Nrama: Could you ever see yourself drawing something at Marvel with a different writer?
Smith: It’s possible. If the story and characters were compelling and I liked what was cooking [laughs].
Overall though, I think I’m more interested in writing and drawing my own stories. But I won’t say it could never happen. I’m not opposed to it.
Nrama: Marvel has really embraced Robbie as a character, even making him a major player on Agents of S.H.I.E.L.D. How does it feel to see your creation brought to life like that, and impacting pop culture in this way?
Smith: It’s great. It’s amazing. Just over Halloween I saw so many people dressed up as Robbie, either fully transformed with the metallic engine skull, or just in the jacket with the white horseshoe. It’s been crazy. A friend of mine was out in North Hollywood about a month ago, and he saw a guy wearing the leather jacket with the white horseshoe design. It wasn’t Halloween or a con or anything, the guy just put on the jacket to go to a bar. My friend texted me a picture of it. That’s really exciting.
And of course, seeing people (both guys and girls) dressing up as Robbie at conventions, makes me unbelievably happy! It’s cool. Definitely exciting.
Nrama: There’s been a big push at Marvel to diversify their character base and bring in new voices to their line. Your work on Ghost Rider is at the forefront of that trend. Is that something you’re conscious of while working on these stories?
Smith: I don’t know if I specifically thought about diversity when I created Robbie. I wanted to set the story in Los Angeles, and the Mexican-American population is obviously prominent here, so I thought in terms of the character and his background; and it made sense. car culture is really big in L.A. If you look at the demographics in street racing, and in East Los Angeles in general, it just made sense for Robbie to be Mexican-American.
And in terms of diversity, I think it’s definitely necessary, and the more people who are represented in every art form - not just comics - the better. Comics should definitely be representational of the world around us. So in terms of Robbie being part of the movement to diversify comics and the characters we see in them; I’m glad to be part of that movement.
But it wasn’t a premeditated decision. I was thinking of the story, and where it takes places, what Robbie is about, and that’s what it ended up being.
Myself, I was born in Akron, Ohio, but moved to Argentina when I was 5, and grew up in a Spanish-speaking country. My mom’s from Argentina and my dad’s from Jamaica. I grew up in Buenos Aires, but after high school, at 18, I moved back to the U.S. for college.
So writing an American character of Hispanic heritage just felt natural. I didn’t have to think too hard about Robbie’s attitude and personality. It all happened pretty organically.
Nrama: What do you hope to accomplish with this new volume of Ghost Rider? What are your big goals for Robbie Reyes?
Smith: My first goal, when creating Robbie, was for him to last and not just disappear, like many new characters often do. We’re now getting a second volume of the ongoing Ghost Rider series with him in the lead, we’re seeing him on TV, we’ve got people dressing up as him.

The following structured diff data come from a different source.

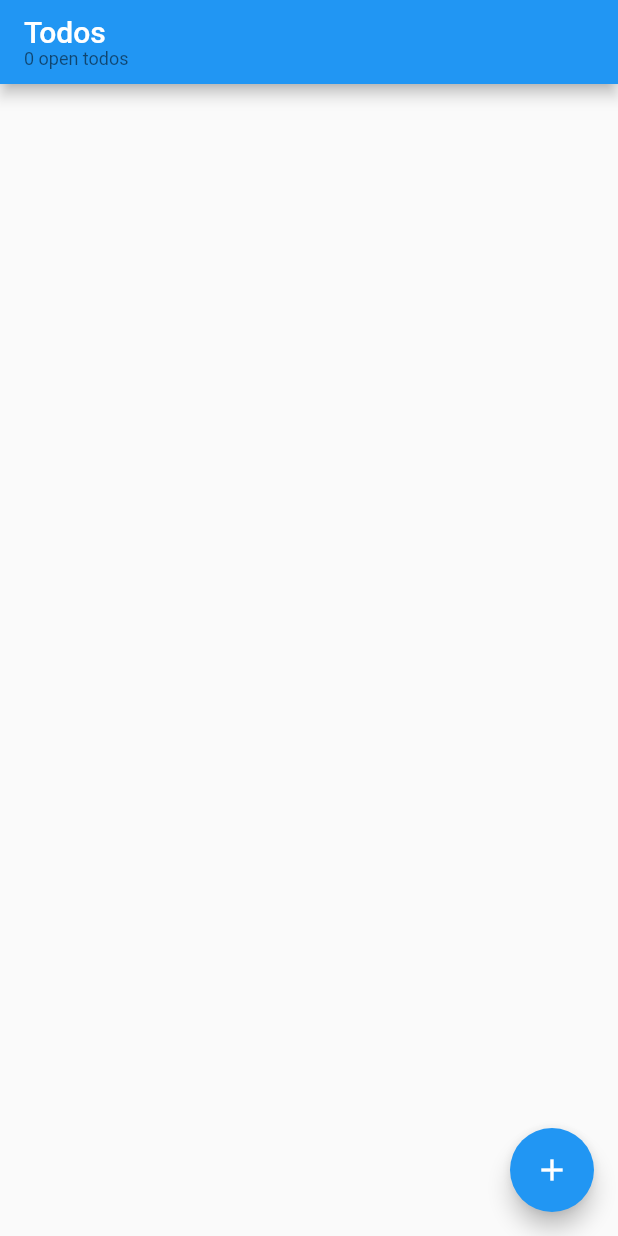
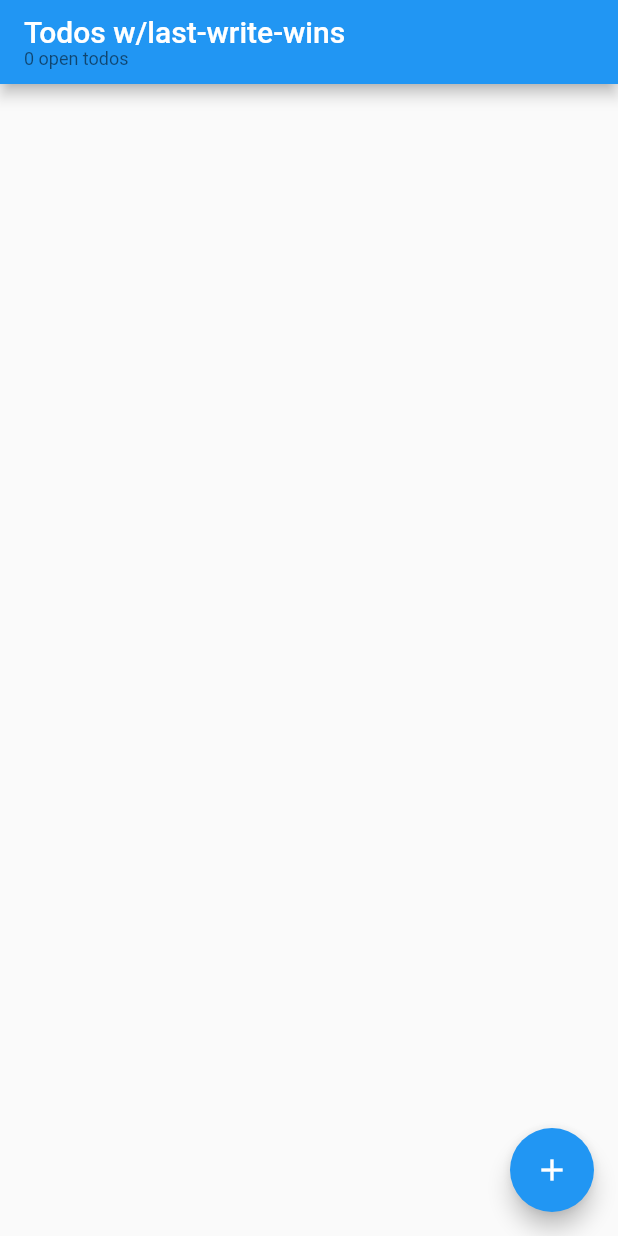
Before and after one commit to DISCOOS/todo-flutter-esdb-demo, a Flutter app: the screen it shows after launch, on a phone screen of 412 x 824 dp. Run offline on Flutter 3.47's test engine with Material 2 defaults, Android fonts, the phone set to English and light mode, and no system bars; our stand-ins replace flutter_slidable; missing offline and left inert: eventstore_client.

```diff
--- a/lib/features/todo/data/services/todo_service_impl.dart
+++ b/lib/features/todo/data/services/todo_service_impl.dart
@@ -13,7 +13,7 @@ class TodoServiceImpl extends TodoService {
   Stream<ResolvedEvent>? _stream;
   EventStreamSubscription? _subscription;
 
-  bool get isReady => _subscription?.isCompleted != false;
+  bool get isReady => _subscription?.isCompleted == false;
 
   @override
   Stream<Todo> onReceived() async* {
@@ -53,9 +53,7 @@ class TodoServiceImpl extends TodoService {
     assert(!isReady);
     _subscription = await client.subscribeToAll(
       filterOptions: SubscriptionFilterOptions(
-        EventTypeFilter.fromPrefixes(
-          ['TodoCreated', 'TodoCompleted'],
-        ),
+        StreamFilter.fromPrefix('todos'),
       ),
     );
     if (_subscription!.isOK) {
--- a/lib/main.dart
+++ b/lib/main.dart
@@ -40,7 +40,7 @@ class MyApp extends StatelessWidget {
   @override
   Widget build(BuildContext context) {
     return MaterialApp(
-      title: 'Todo ESDB Demo (last-write-wins)',
+      title: 'Todo ESDB Demo',
       theme: ThemeData(
         // This is the theme of your application.
         //
@@ -53,7 +53,7 @@ class MyApp extends StatelessWidget {
         // is not restarted.
         primarySwatch: Colors.blue,
       ),
-      home: TodoListPage(title: 'Todos'),
+      home: TodoListPage(title: 'Todos w/last-write-wins'),
     );
   }
 }
```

I want Robbie to be an important part of the Marvel Universe, and in the line of Ghost Riders, I want him to stand out and be special and unique in his own right.
My other goal is very simple: I want these comics to be entertaining.
I want people to enjoy them, have fun reading them, and for them to want to read them again and again. Sometimes comics are held in high regard because they introduce important themes or twists, or things we haven’t seen before in the medium. But they’re also not that entertaining to read. To me, comics should be entertaining. You should be flipping the pages, excited to see what comes next. It should be an experience where you feel something for the characters, whether you despise them or love them. That’s very important to me in comics.
So I hope to entertain, to introduce some interesting characters, and to put together a fun read.